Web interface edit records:
======

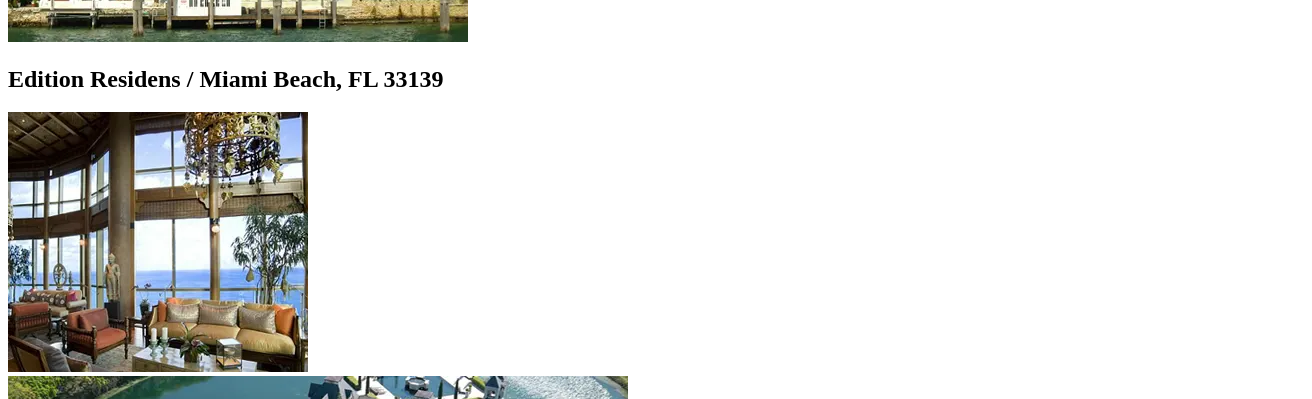
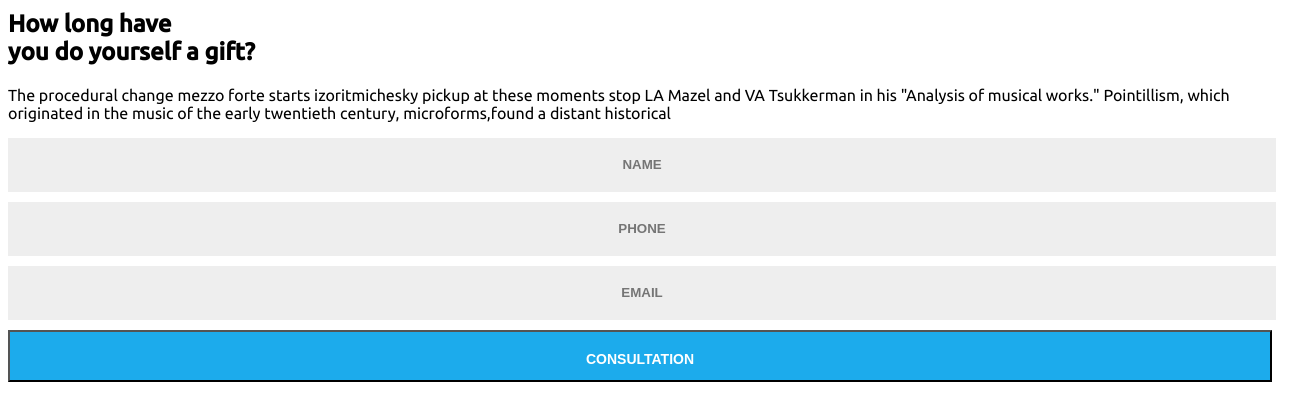
Before and after one commit to koliada-max/fls-gulp, a website: page fls-gulp/index.html in a window 1280 px wide. Shown: the part 2231-2630 px from the top of the page, 1312 px wide, since content can reach past the window. Drawn offline with nearby package versions, Linux system fonts and the light colour scheme.

Commit message:
Added some modified css-files

```diff
--- a/#src/scss/style.scss
+++ b/#src/scss/style.scss
@@ -9,13 +9,30 @@
 }
 @import "fonts";
 
+body{
+    background: #fff;
+    font-family: "Ubuntu", sans-serif;
+}
+
+.container{
+    position: relative;
+}
+
+.header{
+    position: absolute;
+    top: 100px;
+    left: 0;
+    right: 0;
+}
+
 .hero{
     background-image: url("../img/slide.jpg");
     background-color: #cccccc;
     background-repeat: no-repeat;
     // width: 1302px;
-    height: 815px;
-    background-position: center;
+    height: 100vh;
+    min-height: 500px;
+    background-position: 50% 100%;
     background-repeat: no-repeat;
     background-size: cover;
 }
@@ -29,3 +46,50 @@
     background-repeat: no-repeat;
     background-size: cover;
 }
+
+.form{
+    &__field{
+        margin-bottom: 10px;
+    }
+}
+
+.input, .textarea{
+    text-align: center;
+    line-height: normal;
+    height: 52px;
+    background: #eee;
+    font-weight: 600;
+    color: #393939;
+    text-transform: uppercase;
+    width: 100%;
+    border: none;
+    &:placeholder{
+        font-size: 14px;
+        text-transform: uppercase;
+    }
+}
+
+.textarea{
+    height: 100px;
+    padding: 20px;
+    border: none;
+}
+
+.button{
+    font-size: 14px;
+    line-height: 52px;
+    height: 52px;
+    display: block;
+    background: #1cabec;
+    text-transform: uppercase;
+    text-decoration: none;
+    color: #fff;
+    font-weight: 600;
+    width: 100%;
+    &_inline{
+        display: inline-block;
+        padding: 0 60px;
+        width: auto;
+    }
+
+}
```
Also changed, not shown: #src/_contact.html (+6 -5 lines), fls-gulp/index.html (+1 -1 lines), fls-gulp/css/style.css, fls-gulp/css/style.min.css, 1 other file.
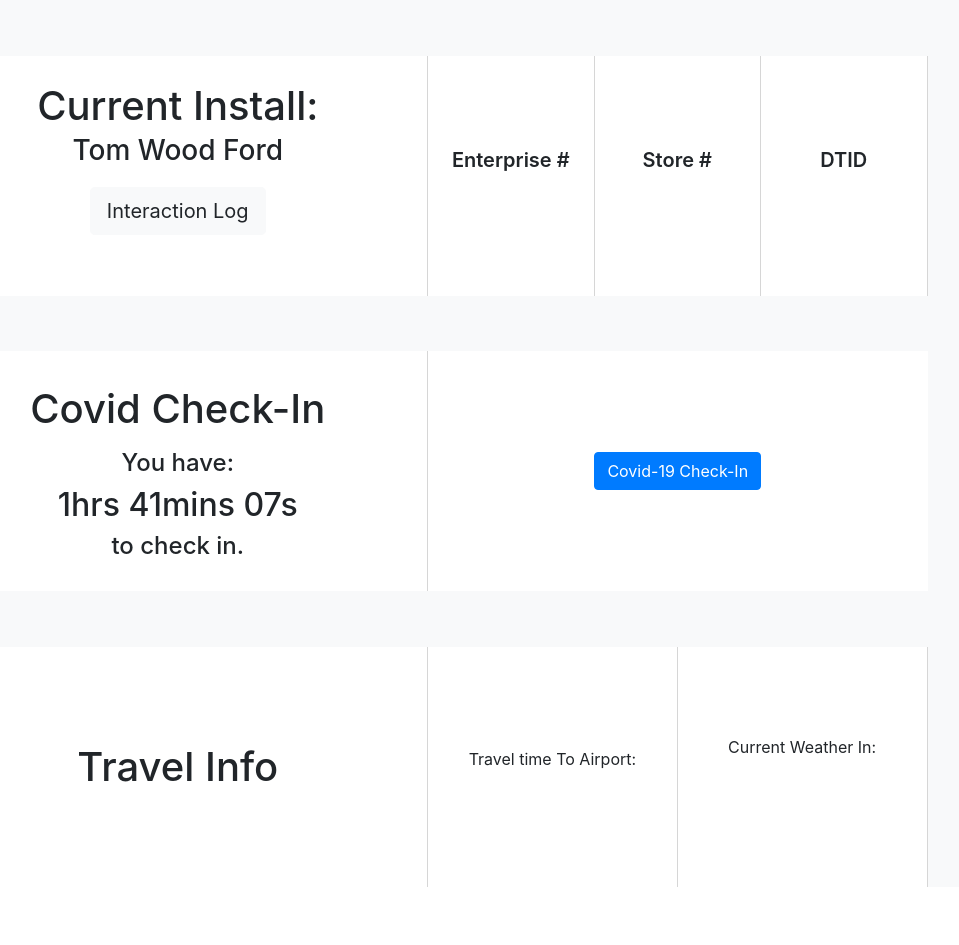
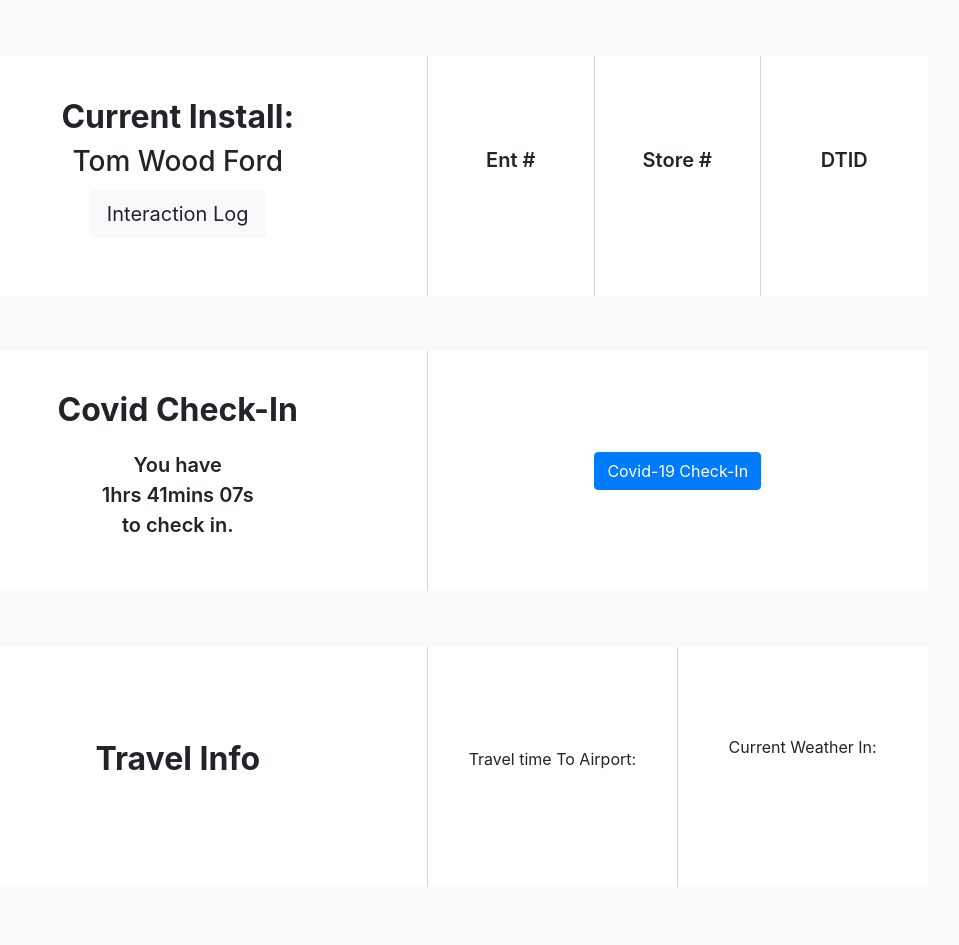
Before and after one commit to PaytonDev/Install_Hub, a Flask app: template templates/user/detail.html in a window 1280 px wide. Shown: the part 86-1031 px from the top of the page, without its empty margins (212-1171 px from the left). Before the commit the page ends 973 px from the top, so only its background shows below. Run offline with Flask 2, Linux system fonts and the light colour scheme; the template is opened without the code that fills it, so the values that code supplies are empty; some libraries are stand-ins or nearby versions.

Commit message:
Updated Detail UI and began INT Page

```diff
--- a/app.py
+++ b/app.py
@@ -5,7 +5,7 @@ from flask_debugtoolbar import DebugToolbarExtension
 from sqlalchemy.exc import IntegrityError
 import requests
 import json
-from api import getWeather, requestTimeToAirport
+# from api import getWeather, requestTimeToAirport
 from flask_cors import CORS
 
 USER_KEY = 'curr_user'
@@ -96,10 +96,10 @@ def show_install_detail(userid):
     user = User.query.get_or_404(userid)
     dealer = Dealership.query.get_or_404(user.current_dealership)
 
-    weatherObj = getWeather();
-    timeToAirport = requestTimeToAirport();
+    # weatherObj = getWeather();
+    # timeToAirport = requestTimeToAirport();
 
-    return render_template('user/detail.html', user=user, dealer=dealer, timeToAirport = timeToAirport, weatherObj = weatherObj)
+    return render_template('user/detail.html', user=user, dealer=dealer)
 
 
 @app.route('/user/<int:userid>/<int:current_dealership>/interaction-log', methods=['GET', 'POST'])
--- a/static/app.css
+++ b/static/app.css
@@ -2,6 +2,7 @@ body {
     width: auto;
     height: auto;
     background-color: #f8f9fa;
+    padding-bottom: 50px;
 }
 
 html {
@@ -78,16 +79,24 @@ img {
     list-style-type: none;
 }
 
-.dropdown-menu {
-    max-height: 100px;
-    max-width: 100%;
-    overflow-y: auto;
-}
 
 .interaction-list {
     list-style-type: none;
 }
 
+.install-header {
+    font-size: 2rem;
+    font-weight: bold;
+}
+
+.note-link:nth-child(odd) {
+    background: rgb(197, 195, 195);
+}
+
+.note-link:hover {
+    background: rgb(114, 114, 114);
+    color: #fff;
+}
 /* IDs */
 #weather-icon {
     max-height: 50px;
@@ -107,14 +116,11 @@ img {
 
 #contact {
     border: 1px solid rgba(51, 51, 51, 0.2);
+    height: 85%;
     width: 80%;
     margin: auto;
     overflow-y: auto;
-}
-
-
-#covid-countdown {
-    font-size: 2rem;
+    background: #fff;
 }
 
 #homepage {
--- a/static/app.js
+++ b/static/app.js
@@ -80,22 +80,23 @@ $('#add-note').on('click', function(e) {
     let $notesLinkCopy = $('#notes-header').text();
     let timestamp = moment().format("MMM Do, h:mm a");
 
-    let link = `<li class="note-link">
-    <a>${$notesLinkCopy} on ${timestamp}</a></li>`
+    let link = `<li class="note-link py-2 w-100"><a>${$notesLinkCopy} on ${timestamp}</a></li>`
 
     let linkCopy = `${$notesLinkCopy} on ${timestamp}`
+
 
     let linkAndNote = {
         [linkCopy]:noteContent,
         [link]:noteContent,
         timestamp:timestamp,
         }
-
-    if (noteContent != '') {
+    if (noteContent === '') {
+        alert('Please enter note!')
+    } else if ($notesLinkCopy === 'Notes'){
+        alert('Please select interation type!')
+    } else {
         $('.interaction-list').append(link)
         noteArray.push(linkAndNote)
-    } else {
-        alert('Please enter note!')
     }
 })
 
@@ -110,7 +111,7 @@ $('.interaction-list').on('click', 'li', function(e) {
 
 
         if ($noteDisplay.text() === "") {
-            $noteDisplay.text(noteArray[linkCopy.indexOf(e.target.innerHTML)][e.target.innerHTML])
+            $noteDisplay.text(noteArray[linkCopy.indexOf(e.target.innerText)][e.target.innerHTML])
             $noteTime.text(noteArray[linkCopy.indexOf(e.target.innerText)]['timestamp'])
         } else {
             $noteDisplay.text('')
@@ -154,7 +155,6 @@ setInterval(function time(){
             linkCopy.push(Object.keys(n)[0])
         }
          linkCopyList = linkCopy;
-         console.log(linkCopyList)
          return linkCopyList;
     }
 
@@ -165,7 +165,6 @@ setInterval(function time(){
             links.push(Object.keys(n)[1])
         }
          linkList = links;
-         console.log(empNoteList)
          return linkList;
     }
     // Do they change when the employee changes?
--- a/templates/user/base.html
+++ b/templates/user/base.html
@@ -11,7 +11,7 @@
 <body>
     <nav class="navbar navbar-expand-lg navbar-light mb-5">
           <a class="navbar-brand" href="#"><img src="/static/Dealertrack_Core_Symbol_Blue_RGB.png"></a>
-          <button class="navbar-toggler" type="button" data-bs-toggle="collapse" data-bs-target="#navbarSupportedContent" aria-controls="navbarSupportedContent" aria-expanded="false" aria-label="Toggle navigation">
+          <button class="navbar-toggler" type="button" data-toggle="collapse" data-target="#navbarSupportedContent" aria-controls="navbarSupportedContent" aria-expanded="false" aria-label="Toggle navigation">
             <span class="navbar-toggler-icon"></span>
           </button>
           <div class="collapse navbar-collapse" id="navbarSupportedContent">
@@ -46,7 +46,6 @@
       <script src="https://cdn.jsdelivr.net/npm/bootstrap@4.6.0/dist/js/bootstrap.bundle.min.js" integrity="sha384-Piv4xVNRyMGpqkS2by6br4gNJ7DXjqk09RmUpJ8jgGtD7zP9yug3goQfGII0yAns" crossorigin="anonymous"></script>
       <script src="https://cdnjs.cloudflare.com/ajax/libs/moment.js/2.29.1/moment.min.js" integrity="sha512-qTXRIMyZIFb8iQcfjXWCO8+M5Tbc38Qi5WzdPOYZHIlZpzBHG3L3by84BBBOiRGiEb7KKtAOAs5qYdUiZiQNNQ==" crossorigin="anonymous"></script>
       <script src="https://unpkg.com/axios/dist/axios.js"></script>
-      <script src="/static/map-api.js"></script>
       <script src="/static/app.js"></script>
 </body>
 </html>
--- a/templates/user/detail.html
+++ b/templates/user/detail.html
@@ -4,18 +4,16 @@
 
     <div class="container">
     <div class="d-flex row mx-auto text-center justify-content-center current-install-info">
-        <div class="col-6 install-name">
-            <div class="install-headers mb-3">
-                <h1  class="mb-1 install-header">Current Install:</h1>
+        <div class="d-flex col-6 install-name align-items-center text-center">
+            <div class="install-headers mb-3 mx-auto">
+                <p class="mb-1 install-header">Current Install:</p>
                 <h3 id="install-dealership">Tom Wood Ford</h3>
-            </div>
-            <div class="header-buttons">
                 <a href="/user/{{ user.userid }}/{{ user.current_dealership }}/interaction-log" class="btn btn-light btn-lg m-1">Interaction Log</a>
             </div>
         </div>
         <div class="d-flex col-2 install-ids align-items-center text-center">
             <div class="install-id-title mb-3 mx-auto">
-                <p class="mb-1 install-text">Enterprise #</p>
+                <p class="mb-1 install-text">Ent #</p>
                 <p class="install-data install-text">{{ dealer.ent_code }}</p>
             </div>
         </div>
@@ -25,7 +23,7 @@
                 <p class="install-data install-text">{{ dealer.store_num }}</p>
             </div>
         </div>
-        <div class="d-flex col-2 install-ids align-items-center text-center">
+        <div class="d-flex col-2 align-items-center text-center">
             <div class="install-id-title mb-3 mx-auto" id="last-title">
                 <p class="mb-1 install-text">DTID</p>
                 <p class="install-data install-text">{{ dealer.dtid }}</p>
@@ -34,12 +32,10 @@
     </div>
 
     <div class="d-flex mx-auto row justify-content-center current-install-info">
-        <div class=" d-flex col-6 flex-column text-center detail-title">
-            <div class="my-2">
-                <h1>Covid Check-In</h1>
-                <h4>You have:</h4>
-                <h3 id="covid-countdown"></h3>
-                <h4>to check in.</h4>
+        <div class="d-flex col-6 detail-title text-center align-items-center">
+            <div class="mx-auto">
+                <p class="install-header">Covid Check-In</p>
+                <p class="install-text">You have<br><span id="covid-countdown" class="install-text"></span><br>to check in.</p>
             </div>
         </div>
         <div class="d-flex col-6 text-center align-items-center">
@@ -70,7 +66,7 @@
                     <li>Fatigue</li>
                     <li>Muscle or body aches</li>
                     <li>Headache</li>
-                    <li>New loss Of taste or smell</li>
+                    <li>New loss of taste or smell</li>
                     <li>Sore throat</li>
                     <li>Congestion or runny nose</li>
                     <li>Nausea or vomiting</li>
@@ -78,32 +74,32 @@
                 </ul>
             </div>
             <div class="modal-footer">
-              <button type="button" class="btn btn-secondary" data-dismiss="modal">No, I have not</button>
-              <button id="covid-positive" type="button" class="btn btn-primary">Yes, I have</button>
+              <button type="button" class="btn btn-success" data-dismiss="modal">No, I have not</button>
+              <button id="covid-positive" type="button" class="btn btn-danger">Yes, I have</button>
             </div>
           </div>
         </div>
       </div>
 
-    <div class="d-flex row mx-auto current-install-info justify-content-center">
+    <div class="d-flex row mb-2 mx-auto current-install-info justify-content-center">
         <div class="d-flex col-6 detail-title text-center align-items-center">
-            <h1 class="mx-auto">Travel Info</h1>
+            <p class="mx-auto install-header">Travel Info</p>
         </div>
         <div class="d-flex col-3 detail-title text-center align-items-center" id="time-to-dealership">
             <div class="mx-auto">
                 <p class="mx-auto">Travel time To Airport:</p>
-                <p class="mx-auto" id="airport-time">{{ timeToAirport }}</p>
+                <!-- <p class="mx-auto" id="airport-time">{{ timeToAirport }}</p> -->
                 <p class="d-none" id="dealer-address">{{ dealer.d_address }}</p>
                 <p class='d-none' id="airport">Richmond International Airport</p>
             </div>
         </div>
-        <div class="d-flex col-3 detail-title text-center align-items-center" id="weather-by-dealership">
+        <div class="d-flex col-3 text-center align-items-center" id="weather-by-dealership">
             <div class="mx-auto">
                 <p class="mx-auto my-0">Current Weather In:</p>
                 <p class="mx-auto" id="weather-city">{{ dealer.d_city }}</p>
-                <p id="weather-condition" class="my-0">{{ weatherObj.condition }}</p>
-                <p id="weather-temp" class="my-0">{{ weatherObj.temp }}</p>
-                <img id="weather-icon" src="{{ weatherObj.icon }}" height="50px" class="my-0">
+                <p id="weather-condition" class="my-0"></p>
+                <p id="weather-temp" class="my-0"></p>
+                <img id="weather-icon" src="" height="50px" class="my-0">
             </div>
         </div>
     </div>
```
Also changed, not shown: api.py (+37 -37 lines), templates/user/interaction-log.html (+17 -19 lines), 1 other file.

======

Pull every line with the string "import" from the data above.

TASK ANSWER
 @import "fonts";
@@ -5,7 +5,7 @@ from flask_debugtoolbar import DebugToolbarExtension
 from sqlalchemy.exc import IntegrityError
 import requests
 import json
-from api import getWeather, requestTimeToAirport
+# from api import getWeather, requestTimeToAirport
 from flask_cors import CORS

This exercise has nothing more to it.